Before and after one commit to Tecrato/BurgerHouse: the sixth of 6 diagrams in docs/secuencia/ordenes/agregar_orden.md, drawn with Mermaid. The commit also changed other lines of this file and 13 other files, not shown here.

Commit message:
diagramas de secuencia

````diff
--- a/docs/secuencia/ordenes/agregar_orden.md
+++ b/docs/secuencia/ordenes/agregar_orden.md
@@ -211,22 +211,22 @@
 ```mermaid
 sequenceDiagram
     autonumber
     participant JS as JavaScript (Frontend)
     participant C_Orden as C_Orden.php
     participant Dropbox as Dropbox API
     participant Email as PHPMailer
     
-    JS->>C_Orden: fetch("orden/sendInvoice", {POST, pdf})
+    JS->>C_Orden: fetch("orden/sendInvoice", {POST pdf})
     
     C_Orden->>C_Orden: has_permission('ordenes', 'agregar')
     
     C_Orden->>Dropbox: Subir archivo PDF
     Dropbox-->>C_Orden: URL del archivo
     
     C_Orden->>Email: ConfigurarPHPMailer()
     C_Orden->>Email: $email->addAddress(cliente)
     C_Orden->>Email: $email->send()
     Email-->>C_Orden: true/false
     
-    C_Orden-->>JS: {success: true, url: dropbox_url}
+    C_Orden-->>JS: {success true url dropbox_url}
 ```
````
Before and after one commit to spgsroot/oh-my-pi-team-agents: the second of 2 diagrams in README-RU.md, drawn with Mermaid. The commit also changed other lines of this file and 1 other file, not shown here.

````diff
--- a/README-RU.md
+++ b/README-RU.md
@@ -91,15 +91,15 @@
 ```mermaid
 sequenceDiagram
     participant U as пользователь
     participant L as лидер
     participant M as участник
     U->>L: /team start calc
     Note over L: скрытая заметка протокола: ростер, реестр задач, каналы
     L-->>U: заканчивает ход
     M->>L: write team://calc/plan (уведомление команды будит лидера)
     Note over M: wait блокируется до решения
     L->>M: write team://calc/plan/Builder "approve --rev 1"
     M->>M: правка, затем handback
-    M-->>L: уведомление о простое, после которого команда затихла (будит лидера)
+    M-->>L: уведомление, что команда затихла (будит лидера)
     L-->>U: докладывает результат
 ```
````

= = = =

# EXERCISE DIRECTIONS:
Please output the full listing one more time, exactly.

# RESPONSE TO THIS EXERCISE:
Before and after one commit to Tecrato/BurgerHouse: the sixth of 6 diagrams in docs/secuencia/ordenes/agregar_orden.md, drawn with Mermaid. The commit also changed other lines of this file and 13 other files, not shown here.

Commit message:
diagramas de secuencia

````diff
--- a/docs/secuencia/ordenes/agregar_orden.md
+++ b/docs/secuencia/ordenes/agregar_orden.md
@@ -211,22 +211,22 @@
 ```mermaid
 sequenceDiagram
     autonumber
     participant JS as JavaScript (Frontend)
     participant C_Orden as C_Orden.php
     participant Dropbox as Dropbox API
     participant Email as PHPMailer
     
-    JS->>C_Orden: fetch("orden/sendInvoice", {POST, pdf})
+    JS->>C_Orden: fetch("orden/sendInvoice", {POST pdf})
     
     C_Orden->>C_Orden: has_permission('ordenes', 'agregar')
     
     C_Orden->>Dropbox: Subir archivo PDF
     Dropbox-->>C_Orden: URL del archivo
     
     C_Orden->>Email: ConfigurarPHPMailer()
     C_Orden->>Email: $email->addAddress(cliente)
     C_Orden->>Email: $email->send()
     Email-->>C_Orden: true/false
     
-    C_Orden-->>JS: {success: true, url: dropbox_url}
+    C_Orden-->>JS: {success true url dropbox_url}
 ```
````
Before and after one commit to spgsroot/oh-my-pi-team-agents: the second of 2 diagrams in README-RU.md, drawn with Mermaid. The commit also changed other lines of this file and 1 other file, not shown here.

````diff
--- a/README-RU.md
+++ b/README-RU.md
@@ -91,15 +91,15 @@
 ```mermaid
 sequenceDiagram
     participant U as пользователь
     participant L as лидер
     participant M as участник
     U->>L: /team start calc
     Note over L: скрытая заметка протокола: ростер, реестр задач, каналы
     L-->>U: заканчивает ход
     M->>L: write team://calc/plan (уведомление команды будит лидера)
     Note over M: wait блокируется до решения
     L->>M: write team://calc/plan/Builder "approve --rev 1"
     M->>M: правка, затем handback
-    M-->>L: уведомление о простое, после которого команда затихла (будит лидера)
+    M-->>L: уведомление, что команда затихла (будит лидера)
     L-->>U: докладывает результат
 ```
````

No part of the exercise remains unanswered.